In-house counsel can use litigation finance to build a revenue-generating legal offense

In-house counsel can use litigation finance to build a revenue-generating legal offense

As the former generals counsel of Michelin North America noted in a recent article for Corporate Counsel magazine, in-house legal teams do a great job of playing defense. They effectively battle litigation filed against their companies, while keeping a close eye on costs.

Yet most in-house legal departments have a difficult time playing offense. That is, they don’t design a game plan that will help them “identify and pursue, systematically, monies which may be owed to the company,” the article said.

Hesitation on the part of in-house teams is understandable: Bringing affirmative litigation is expensive and time-consuming, and the results can be unpredictable. Companies may not have the patience or financial resources to engage in protracted litigation. Additionally, unfavorable accounting rules can make bringing suit even more unattractive for public companies.

Litigation finance helps general counsels mitigate many of these issues—and allows them to transform litigation into assets that can help drive revenue and unlock capital for other priorities. It’s a critical tool that can help legal departments at a moment when corporate pressure to cut costs and produce income is escalating.

Non-recourse investments 

Bentham IMF invests in meritorious cases with a high probability of delivering a successful recovery that yields enough return for the claimant, its lawyers, as well as the funder. Unlike a traditional loan, litigation financing is non-recourse, which means Bentham only collects a return on its investment in the event of a successful settlement or judgment.

The non-recourse nature of litigation finance is one of its chief value propositions for corporate counsel. A funding arrangement can help substantially reduce the company’s litigation risk. If a case is lost on the merits, the company is not obligated to re-pay the funder the capital it procured.

Bentham also funds portfolios of litigation that include multiple cases. We place value on the ability to spread risk across a portfolio of investments. And because fairness is one of our core values, we share the benefit of that reduced risk with our portfolio clients by offering lower rates for portfolio financing. A carefully curated and financed portfolio also opens additional opportunities for revenue for the company. Once the funder receives its return from the portfolio, the company retains the exclusive opportunity to collect revenue from the remaining cases as they are resolved. This arrangement allows the company to recover a significant sum, while mitigating risk by using the funder’s capital to pursue litigation.

Further, because the funder is covering the expense of the case, the impact of legal spending on the bottom line is diminished. Legal expenses can impair earnings and trigger intense investor scrutiny. Funding can remove the problem from the balance sheet.
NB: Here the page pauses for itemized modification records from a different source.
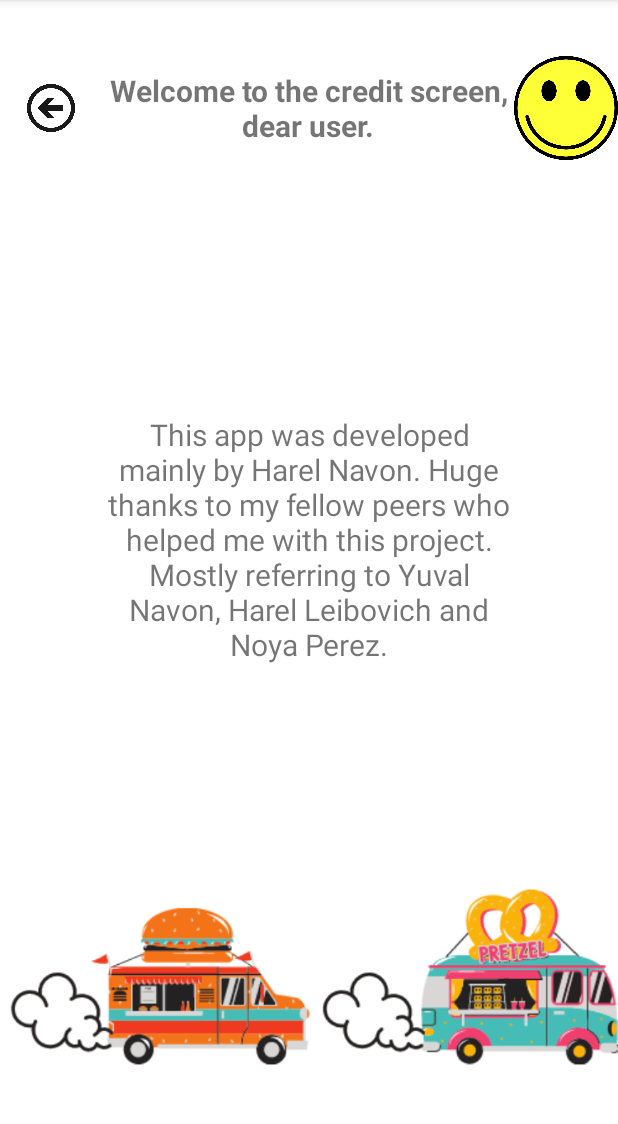
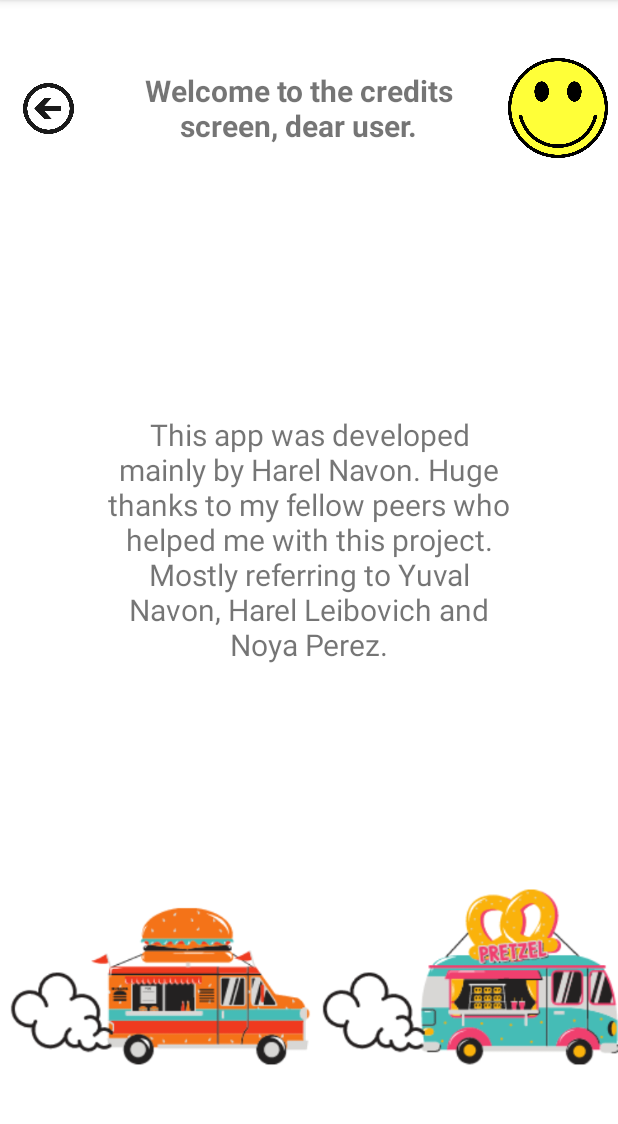
Before and after one commit to hn8850/GevYam, an Android app: the credits screen opened directly, with no data from a screen before it, on a phone screen of 412 x 824 dp, the part 84-1208 px from its top. Run offline under Robolectric (Android 15) with nearby library versions, the phone set to English and light mode, and no system bars.

Commit message:
finish all

```diff
--- a/app/src/main/res/layout/activity_credits.xml
+++ b/app/src/main/res/layout/activity_credits.xml
@@ -42,9 +42,14 @@
             android:layout_height="match_parent"
             android:layout_weight="4"
             android:gravity="center"
-            android:text="Welcome to the credit screen, dear user."
+            android:text="Welcome to the credits screen, dear user."
             android:textSize="20sp"
             android:textStyle="bold" />
+
+        <Space
+            android:layout_width="0dp"
+            android:layout_height="match_parent"
+            android:layout_weight="0.1" />
 
         <ImageView
             android:id="@+id/pic"
@@ -52,6 +57,11 @@
             android:layout_height="match_parent"
             android:layout_weight="1"
             app:srcCompat="@drawable/smiley" />
+
+        <Space
+            android:layout_width="0dp"
+            android:layout_height="match_parent"
+            android:layout_weight="0.1" />
 
     </LinearLayout>
 
```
Turning cases into assets

Funding solves another difficult financial problem. Not only is legal spending immediately recorded as an expense, but the potential recovery cannot be recognized as a potential asset—even in situations where the company may have a strong likelihood of a return from a settlement or judgment. These unfavorable accounting rules—and the resulting drag on profits—are a key reason companies may choose to pass on pursuing litigation, even when it is strong on the merits and likely to result in significant recoveries.

Before it takes on an investment, Bentham deploys a team of highly experienced litigators who conduct due diligence into potential matters. This can be another highly useful resource for a company. Bentham, on its own dime, can validate a company’s existing litigation strategy or provide information that can help it pursue a new strategy.

By working closely with the funder, a legal department can also afford to hire the best possible outside counsel for a case, which can help maximize potential recoveries. Funding can allow counsel at elite firms to offer hybrid contingency arrangements, thus making available even more capital for the company.

When funding is used to finance litigation assets, legal spending is removed from the books, the company’s bottom line improves, and cases are transformed into true financial assets. Hence, playing offense with funding is a game plan that can turn the legal department into a solid source of revenue.

To further explore how the use of litigation finance can benefit your legal department, contact us for a consultation.